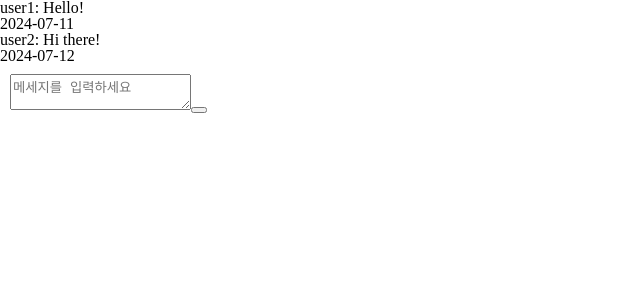
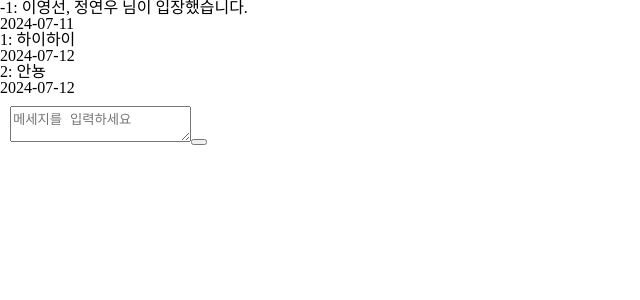
Before and after one commit to ho0010/KUchat-Frontend, a React (Create React App) app: page /chat in a window 1280 px wide. Shown: the top 300 px of the page, without its empty margins (0-640 px from the left). Built offline with nearby package versions, Linux system fonts and the light colour scheme; a web font is replaced by a local one.

Commit message:
Refactor : chat model

```diff
--- a/src/routes/Chat/Chat.tsx
+++ b/src/routes/Chat/Chat.tsx
@@ -1,37 +1,32 @@
 import React, { useState, useCallback, useRef, useEffect } from "react";
 import InputForm from "./components/InputForm"; // 분리된 InputForm 컴포넌트 임포트
-import Formatdate from "../../components/Formatdate";
+import FormatDate from "../../components/Formatdate";
+import chatData from "../../model/ChatInner.json";
 
 interface Chat {
-  id: number;
-  senderId: string;
+  messageId: number;
+  messageType: string;
+  senderId: number;
   text: string;
   date: string;
+  parentId: number | null;
 }
 
-const chatData = {
-  chats: [
-    {
-      id: 1,
-      senderId: "user1",
-      text: "Hello!",
-      date: "2024-07-11T17:45:46.194878",
-    },
-    {
-      id: 2,
-      senderId: "user2",
-      text: "Hi there!",
-      date: "2024-07-12T15:39:25.523467",
-    },
-  ],
-};
-
-const curUser = "currentUser"; // 현재 사용자 ID
+const curUser = 1; // 현재 사용자 ID
 
 const App: React.FC = () => {
   const [inputValue, setInputValue] = useState<string>("");
-  const [chats, setChats] = useState<Chat[]>(chatData.chats);
-  const nextChatId = useRef<number>(chatData.chats.length + 1);
+  const [chats, setChats] = useState<Chat[]>(
+    chatData.recentMessages.map((msg) => ({
+      messageId: msg.messageId,
+      messageType: msg.messageType,
+      senderId: msg.senderId,
+      text: msg.text,
+      date: msg.createdDate,
+      parentId: msg.parentId,
+    })),
+  );
+  const nextChatId = useRef<number>(chatData.recentMessages.length + 1);
 
   const onChange = useCallback((e: React.ChangeEvent<HTMLTextAreaElement>) => {
     setInputValue(e.target.value);
@@ -59,10 +54,12 @@ const App: React.FC = () => {
   const onConcat = useCallback(
     (text: string) => {
       const chat: Chat = {
-        id: nextChatId.current,
+        messageId: nextChatId.current,
+        messageType: "TALK", // 새로운 메시지는 기본적으로 "TALK" 타입으로 설정
         senderId: curUser,
         text,
         date: new Date().toISOString(),
+        parentId: null,
       };
       setChats((prevChats) => [...prevChats, chat]);
       nextChatId.current++;
@@ -79,11 +76,11 @@ const App: React.FC = () => {
     <div ref={chatListRef}>
       <div>
         {chats.map((chat) => (
-          <div key={chat.id}>
+          <div key={chat.messageId}>
             <p>
               <strong>{chat.senderId}:</strong> {chat.text}
             </p>
-            <p>{Formatdate(chat.date)}</p>
+            <p>{FormatDate(chat.date)}</p>
           </div>
         ))}
       </div>
```
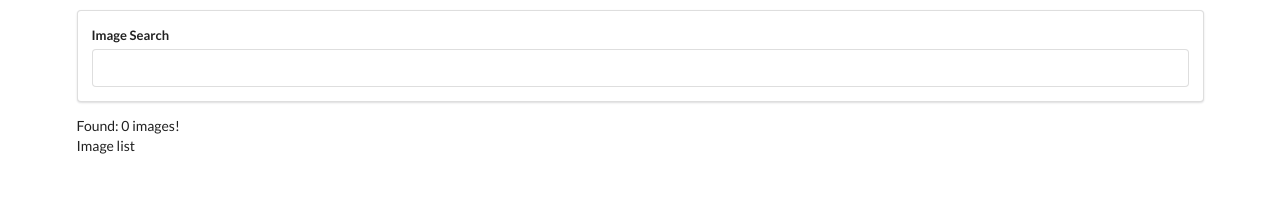
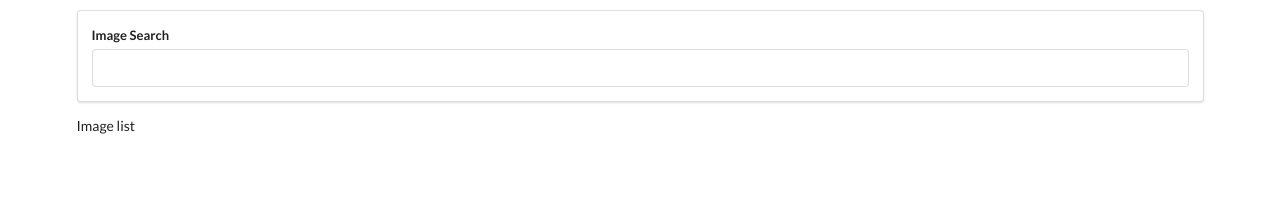
Before and after one commit to GoranAviani/react_building_lists_of_records, a React (Create React App) app: page / in a window 1280 px wide. Shown: the top 206 px of the page. Built offline with nearby package versions, Linux system fonts and the light colour scheme.

Commit message:
Building lists of records

```diff
--- a/src/components/App.js
+++ b/src/components/App.js
@@ -26,7 +26,6 @@ class App extends React.Component {
             <div>
                 <div className="ui container" style={{marginTop: '10px'}}>
                     <SearchBar onSubmit={this.onSearchSubmit}/>
-                    Found: {this.state.images.length} images!
                     <ImageList images={this.state.images}/>
                 </div>
             </div>
```
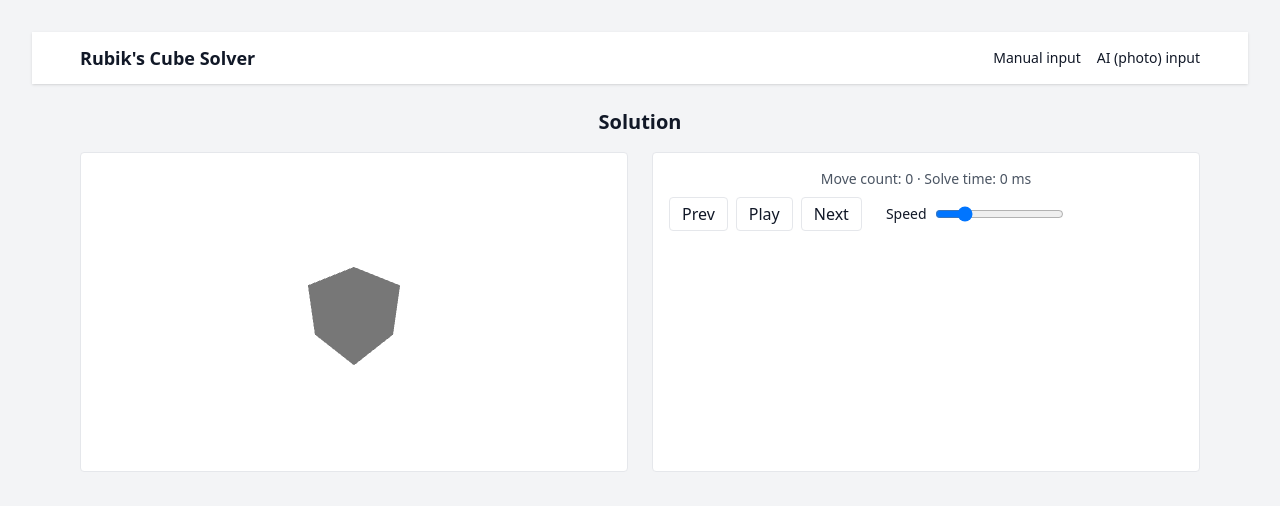
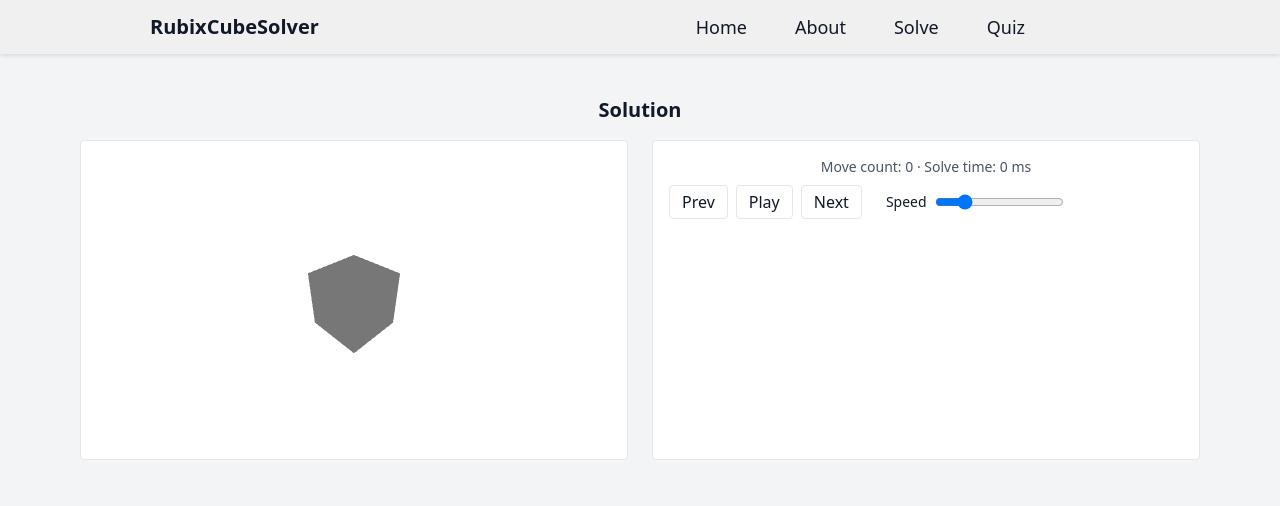
Before and after one commit to shivanshcoding/RubixCubeSolver, a React (Vite) app in the folder frontend/: page /solution in a window 1280 px wide. Shown: the top 506 px of the page. Built offline with nearby package versions, Linux system fonts and the light colour scheme.

Commit message:
Added the navbar to the App.jsx

```diff
--- a/frontend/src/App.jsx
+++ b/frontend/src/App.jsx
@@ -1,22 +1,20 @@
-import { Routes, Route, Link } from 'react-router-dom'
-import HomePage from './pages/HomePage.jsx'
-import ManualInputPage from './pages/ManualInputPage.jsx'
-import ScanPage from './pages/ScanPage.jsx'
-import SolutionPage from './pages/SolutionPage.jsx'
-import './App.css'
+import { Routes, Route, Link } from "react-router-dom";
+import Navbar from "./components/Navbar.jsx";
+import HomePage from "./pages/HomePage.jsx";
+import ManualInputPage from "./pages/ManualInputPage.jsx";
+import ScanPage from "./pages/ScanPage.jsx";
+import SolutionPage from "./pages/SolutionPage.jsx";
+import "./App.css";
 
 export default function App() {
   return (
-    <div className="min-h-screen bg-gray-100 text-gray-900">
-      <header className="bg-white shadow">
-        <div className="max-w-6xl mx-auto px-4 py-3 flex items-center justify-between">
-          <Link to="/" className="font-semibold text-lg">Rubik's Cube Solver</Link>
-          <nav className="space-x-4 text-sm">
-            <Link to="/manual" className="hover:text-blue-600">Manual input</Link>
-            <Link to="/scan" className="hover:text-blue-600">AI (photo) input</Link>
-          </nav>
-        </div>
-      </header>
+    <div
+      className="min-h-screen bg-gray-100 text-gray-900"
+      style={{ paddingTop: "40px" }}
+    >
+      <Navbar
+        items={["RubixCubeSolver", "Home", "About", "Solve", "Quiz"]}
+      />
       <main className="max-w-6xl mx-auto px-4 py-6">
         <Routes>
           <Route path="/" element={<HomePage />} />
@@ -26,5 +24,5 @@ export default function App() {
         </Routes>
       </main>
     </div>
-  )
+  );
 }
--- /dev/null
+++ b/frontend/src/components/Navbar.jsx
@@ -0,0 +1,54 @@
+import React from "react";
+import { Link } from "react-router-dom";
+
+export default function Navbar({ items = [] }) {
+  if (!items.length) return null;
+
+  // map display text to paths
+  const routes = {
+    "Home": "/",
+    "About": "/#about",
+    "Solve": "/#solve",
+    "Quiz": "/#quiz",
+  };
+
+  return (
+    <nav
+      style={{
+        backgroundColor: "#f0f0f0",
+        padding: "12px 150px",
+        display: "flex",
+        alignItems: "center",
+        position: "fixed",
+        top: 0,
+        left: 0,
+        right: 0,
+        boxShadow: "0 2px 4px rgba(0,0,0,0.1)",
+        zIndex: 10
+      }}
+    >
+      <ul style={{ display: "flex", alignItems: "center", width: "100%", listStyle: "none", padding: 0, margin: 0 }}>
+
+        {/* logo / title */}
+        <li style={{ fontWeight: "bold", fontSize: "20px" }}>
+          {items[0]}
+        </li>
+
+        {/* nav links */}
+        <div style={{ marginLeft: "auto", display: "flex", gap: "3rem", marginRight: "105px" }}>
+          {items.slice(1).map((item, idx) => (
+            <li key={idx} style={{ fontSize: "18px" }}>
+              <Link
+                to={routes[item] || "/"}
+                style={{ textDecoration: "none", color: "inherit", fontSize: "18px" }}
+              >
+                {item}
+              </Link>
+            </li>
+          ))}
+        </div>
+
+      </ul>
+    </nav>
+  );
+}
```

---+---

*Task objective*
Take every line above carrying "className" and return it.

*Your response*
                 <div className="ui container" style={{marginTop: '10px'}}>
-    <div className="min-h-screen bg-gray-100 text-gray-900">
-      <header className="bg-white shadow">
-        <div className="max-w-6xl mx-auto px-4 py-3 flex items-center justify-between">
-          <Link to="/" className="font-semibold text-lg">Rubik's Cube Solver</Link>
-          <nav className="space-x-4 text-sm">
-            <Link to="/manual" className="hover:text-blue-600">Manual input</Link>
-            <Link to="/scan" className="hover:text-blue-600">AI (photo) input</Link>
+      className="min-h-screen bg-gray-100 text-gray-900"
       <main className="max-w-6xl mx-auto px-4 py-6">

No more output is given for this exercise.